▸ **ACTIVITY**
Records follow. Select each line holding "width".

▸ **PROVIDED ENTRIES**
——————————

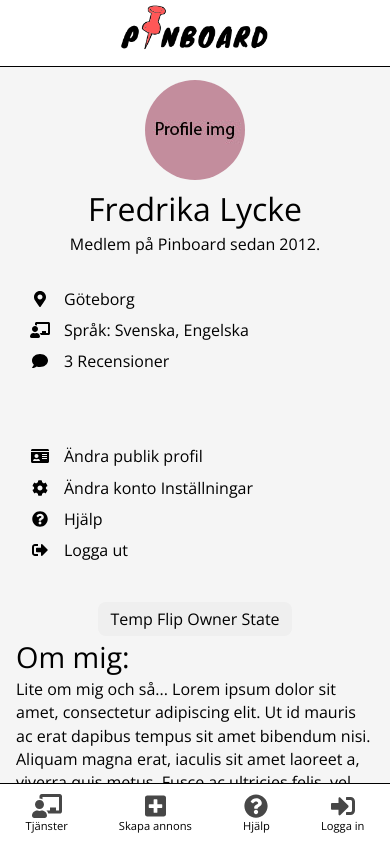
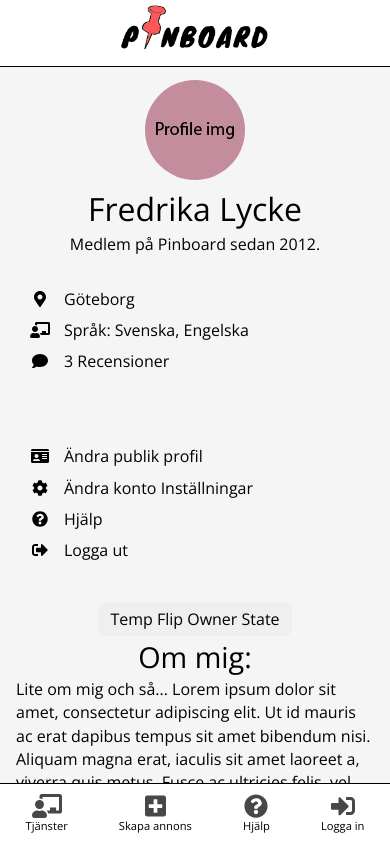
Before and after one commit to Eva-Fireborn/pinboard, a React (Create React App) app: page /profil in a window 390 px wide. Shown: the top 843 px of the page. Built offline with nearby package versions, Linux system fonts and the light colour scheme.

Commit message:
temp remove aside on tjänster on tablet/mobile

```diff
--- a/src/css/ProfileView.scss
+++ b/src/css/ProfileView.scss
@@ -11,6 +11,11 @@ main.profile {
 	.svg-inline--fa{
 		padding-right: 5px;
 		color: #474747;
+	}
+	@media (max-width: $breakpoint-mobile) {
+		h2 {
+			text-align: center;
+		}
 	}
 }
 aside.profile {
--- a/src/css/ads.scss
+++ b/src/css/ads.scss
@@ -29,6 +29,9 @@
 			margin-bottom: 1em;
 		}
 	}
+}
+.adCard:last-child {
+	border-bottom: 0px;
 }
 .adInformation {
 	flex: 1 1 auto;
@@ -89,4 +92,7 @@ aside.ads {
 		cursor: pointer;
 		color: $darkGreen
 	}
+	@media (max-width: $breakpoint-tablet) {
+			display: none;
+	}
 }
--- a/src/css/header-footer.scss
+++ b/src/css/header-footer.scss
@@ -63,6 +63,7 @@
 	}
 	@media (max-width: $breakpoint-tablet) {
 		#logo {
+			z-index: 9000;
 			position: fixed;
 			top: 0;
 			left: 0;
```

——————————

▸ **TASK RESULT**
+	@media (max-width: $breakpoint-mobile) {
+	@media (max-width: $breakpoint-tablet) {
 	@media (max-width: $breakpoint-tablet) {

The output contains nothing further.